Another Christmas character that has led to the commercialism of Christmas is Santa’s friend Rudolph the Red Nosed Reindeer. America’s favorite reindeer came from a marketing campaign in 1939 by retail company Montgomery Wards. Robert L. May, a company advertising copywriter, wrote the book. Since then Rudolph has become a Christmas staple. The television special came out in 1964 and the movie came out in 1998. Rudolph has been apart of other movies and is one of the most commercialized Christmas characters.

Fictional persona are not the only elements that have added to Christmas becoming more materialistic. The act of gift giving has become one of the major aspects of Christmas.
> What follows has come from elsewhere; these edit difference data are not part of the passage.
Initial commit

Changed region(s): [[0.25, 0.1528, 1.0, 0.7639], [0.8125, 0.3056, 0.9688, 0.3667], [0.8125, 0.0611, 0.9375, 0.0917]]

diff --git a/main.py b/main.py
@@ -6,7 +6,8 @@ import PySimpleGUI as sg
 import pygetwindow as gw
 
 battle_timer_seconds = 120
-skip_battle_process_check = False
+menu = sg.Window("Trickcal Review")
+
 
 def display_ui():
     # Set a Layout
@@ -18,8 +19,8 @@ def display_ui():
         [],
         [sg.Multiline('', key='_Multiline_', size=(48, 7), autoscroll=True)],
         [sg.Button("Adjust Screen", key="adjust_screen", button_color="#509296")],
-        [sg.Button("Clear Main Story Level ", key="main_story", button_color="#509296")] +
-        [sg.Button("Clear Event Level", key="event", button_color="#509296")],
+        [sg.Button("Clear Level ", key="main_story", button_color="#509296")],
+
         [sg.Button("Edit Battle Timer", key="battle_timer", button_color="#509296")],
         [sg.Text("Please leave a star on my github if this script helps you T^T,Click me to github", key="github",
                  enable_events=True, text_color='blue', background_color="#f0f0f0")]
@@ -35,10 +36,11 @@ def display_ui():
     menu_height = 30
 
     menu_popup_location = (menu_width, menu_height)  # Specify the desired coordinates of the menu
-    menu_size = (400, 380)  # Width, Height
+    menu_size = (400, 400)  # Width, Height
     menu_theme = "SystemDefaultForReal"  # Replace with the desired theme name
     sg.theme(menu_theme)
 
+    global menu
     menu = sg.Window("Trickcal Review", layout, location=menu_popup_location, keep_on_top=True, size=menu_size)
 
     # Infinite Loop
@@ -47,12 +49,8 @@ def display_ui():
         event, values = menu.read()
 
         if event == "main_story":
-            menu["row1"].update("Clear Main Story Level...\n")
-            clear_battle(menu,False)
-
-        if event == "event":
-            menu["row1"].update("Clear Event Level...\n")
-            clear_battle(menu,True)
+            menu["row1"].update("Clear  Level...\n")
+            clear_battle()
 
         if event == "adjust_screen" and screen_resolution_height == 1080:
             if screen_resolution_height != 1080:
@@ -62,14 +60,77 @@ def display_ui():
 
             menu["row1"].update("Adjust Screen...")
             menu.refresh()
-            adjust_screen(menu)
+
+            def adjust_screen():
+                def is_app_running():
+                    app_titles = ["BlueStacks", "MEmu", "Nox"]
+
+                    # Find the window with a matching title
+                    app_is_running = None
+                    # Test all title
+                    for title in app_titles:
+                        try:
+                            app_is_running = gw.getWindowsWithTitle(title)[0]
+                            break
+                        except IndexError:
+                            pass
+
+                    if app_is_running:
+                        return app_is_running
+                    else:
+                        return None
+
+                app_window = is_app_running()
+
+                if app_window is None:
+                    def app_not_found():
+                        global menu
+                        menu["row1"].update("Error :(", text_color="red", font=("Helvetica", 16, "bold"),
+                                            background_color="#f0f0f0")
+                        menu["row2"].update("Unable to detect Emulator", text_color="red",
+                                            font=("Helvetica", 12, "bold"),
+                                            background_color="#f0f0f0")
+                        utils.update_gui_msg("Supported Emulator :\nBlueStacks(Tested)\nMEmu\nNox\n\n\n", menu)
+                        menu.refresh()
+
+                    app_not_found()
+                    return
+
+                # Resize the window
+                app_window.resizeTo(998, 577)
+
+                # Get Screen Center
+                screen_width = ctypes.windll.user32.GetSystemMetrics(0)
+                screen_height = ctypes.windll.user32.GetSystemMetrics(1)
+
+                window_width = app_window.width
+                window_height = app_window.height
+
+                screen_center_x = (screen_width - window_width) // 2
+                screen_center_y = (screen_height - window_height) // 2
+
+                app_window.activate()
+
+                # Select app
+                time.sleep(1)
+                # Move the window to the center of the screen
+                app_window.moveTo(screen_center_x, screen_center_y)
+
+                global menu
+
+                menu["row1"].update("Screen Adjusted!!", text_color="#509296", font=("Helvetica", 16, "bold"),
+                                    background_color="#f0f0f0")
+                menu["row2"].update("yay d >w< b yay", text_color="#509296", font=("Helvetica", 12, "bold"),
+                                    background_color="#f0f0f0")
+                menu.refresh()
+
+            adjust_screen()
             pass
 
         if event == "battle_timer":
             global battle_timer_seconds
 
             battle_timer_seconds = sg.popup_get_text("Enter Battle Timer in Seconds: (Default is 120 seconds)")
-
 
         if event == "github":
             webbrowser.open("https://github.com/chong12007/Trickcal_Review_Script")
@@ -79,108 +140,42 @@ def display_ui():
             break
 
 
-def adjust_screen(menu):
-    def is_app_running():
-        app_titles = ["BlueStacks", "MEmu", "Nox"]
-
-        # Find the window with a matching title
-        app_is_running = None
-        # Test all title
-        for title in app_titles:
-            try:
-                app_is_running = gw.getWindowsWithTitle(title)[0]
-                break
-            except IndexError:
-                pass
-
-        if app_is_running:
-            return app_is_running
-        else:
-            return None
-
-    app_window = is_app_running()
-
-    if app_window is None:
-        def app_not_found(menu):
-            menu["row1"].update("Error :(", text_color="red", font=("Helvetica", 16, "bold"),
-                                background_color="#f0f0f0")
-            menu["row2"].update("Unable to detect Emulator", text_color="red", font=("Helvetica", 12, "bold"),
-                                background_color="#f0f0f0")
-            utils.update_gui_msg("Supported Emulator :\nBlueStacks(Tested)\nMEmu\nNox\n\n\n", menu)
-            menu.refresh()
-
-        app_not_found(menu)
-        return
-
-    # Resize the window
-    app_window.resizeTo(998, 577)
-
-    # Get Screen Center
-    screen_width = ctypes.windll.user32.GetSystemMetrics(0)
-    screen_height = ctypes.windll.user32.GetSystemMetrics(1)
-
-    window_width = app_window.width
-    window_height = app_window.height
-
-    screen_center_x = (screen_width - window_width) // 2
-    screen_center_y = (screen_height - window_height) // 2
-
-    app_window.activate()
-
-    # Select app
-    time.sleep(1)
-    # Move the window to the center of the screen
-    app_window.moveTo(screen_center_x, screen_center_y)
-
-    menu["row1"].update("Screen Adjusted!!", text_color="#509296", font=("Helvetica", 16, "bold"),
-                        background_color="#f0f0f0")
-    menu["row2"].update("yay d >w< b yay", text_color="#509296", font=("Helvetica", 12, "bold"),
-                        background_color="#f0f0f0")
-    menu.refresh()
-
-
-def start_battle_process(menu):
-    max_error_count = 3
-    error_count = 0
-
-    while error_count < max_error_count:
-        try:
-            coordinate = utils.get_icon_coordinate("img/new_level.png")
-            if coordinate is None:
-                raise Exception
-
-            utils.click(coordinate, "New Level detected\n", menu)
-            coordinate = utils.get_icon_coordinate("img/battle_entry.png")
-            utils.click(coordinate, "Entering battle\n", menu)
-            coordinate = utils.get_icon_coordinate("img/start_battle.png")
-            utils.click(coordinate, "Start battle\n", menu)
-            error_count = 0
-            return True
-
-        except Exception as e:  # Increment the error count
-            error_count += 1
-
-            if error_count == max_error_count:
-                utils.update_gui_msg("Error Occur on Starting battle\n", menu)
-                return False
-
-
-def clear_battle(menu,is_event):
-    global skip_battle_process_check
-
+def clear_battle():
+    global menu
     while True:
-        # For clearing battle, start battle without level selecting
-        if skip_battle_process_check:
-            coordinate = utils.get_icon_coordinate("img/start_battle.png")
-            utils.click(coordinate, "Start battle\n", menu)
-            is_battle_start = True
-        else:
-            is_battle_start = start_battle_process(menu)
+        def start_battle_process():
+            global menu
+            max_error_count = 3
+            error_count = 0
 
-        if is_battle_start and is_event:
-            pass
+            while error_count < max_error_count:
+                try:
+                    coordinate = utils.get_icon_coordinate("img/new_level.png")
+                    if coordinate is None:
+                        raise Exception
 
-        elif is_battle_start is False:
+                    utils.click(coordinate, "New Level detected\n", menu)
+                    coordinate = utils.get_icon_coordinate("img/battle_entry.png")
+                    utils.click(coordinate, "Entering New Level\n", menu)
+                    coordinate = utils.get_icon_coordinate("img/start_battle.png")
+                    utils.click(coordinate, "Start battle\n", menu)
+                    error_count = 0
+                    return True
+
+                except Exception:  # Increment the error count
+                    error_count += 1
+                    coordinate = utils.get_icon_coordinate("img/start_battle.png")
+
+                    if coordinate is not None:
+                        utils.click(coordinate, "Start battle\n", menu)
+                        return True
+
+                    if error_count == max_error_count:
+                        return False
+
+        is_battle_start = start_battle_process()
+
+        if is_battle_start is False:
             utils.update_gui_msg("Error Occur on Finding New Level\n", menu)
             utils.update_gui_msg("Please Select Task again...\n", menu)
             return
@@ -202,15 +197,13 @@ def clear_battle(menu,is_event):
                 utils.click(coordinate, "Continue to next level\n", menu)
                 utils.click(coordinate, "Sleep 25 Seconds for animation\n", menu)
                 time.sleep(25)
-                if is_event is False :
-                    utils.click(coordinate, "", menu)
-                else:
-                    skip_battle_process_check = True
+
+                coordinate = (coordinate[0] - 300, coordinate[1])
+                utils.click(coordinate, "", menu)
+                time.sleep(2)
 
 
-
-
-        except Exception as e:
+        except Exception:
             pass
Black Friday and Cyber Monday have increased and encouraged shopping for Christmas presents. Christmas cards are also a part of the Christmas market.  Decorations such as lights and wreaths, along with wrapping paper, claim people’s money. A grand aspect of Christmas’ commercialism is how much money Americans spend on Christmas each and every year.

Christmas has also turned into more of a cultural holiday in the U.S.; it is no longer a purely religious event. A study done by Pew Research Center found that about 81% of non-Christians celebrate Christmas. The survey also found that Americans of other faiths celebrate; nearly three-quarters of Asian-American Buddhists and Hindus commemorate Christmas. Overall, the American Christmas has become less of a religious holiday and more of a commercial one. Both Christians and non-Christians participate in the commercial aspect of Christmas, but non-Christians do not celebrate the religious significance.

Even though Christmas has become more commercialized, it is still a great holiday to spend time with friends and family. The holiday cheer spills into people’s homes and brings them joy as the New Year approaches. Christmas cards and cookies tend to put smiles on people’s faces. Watching Rudolph the Red Nosed Reindeer while sipping hot chocolate out of a snowman mug can be a simple, yet great, pleasure. The commercialization of Christmas has led to parts of the holiday season that everyone can enjoy.

Print Friendly, PDF & Email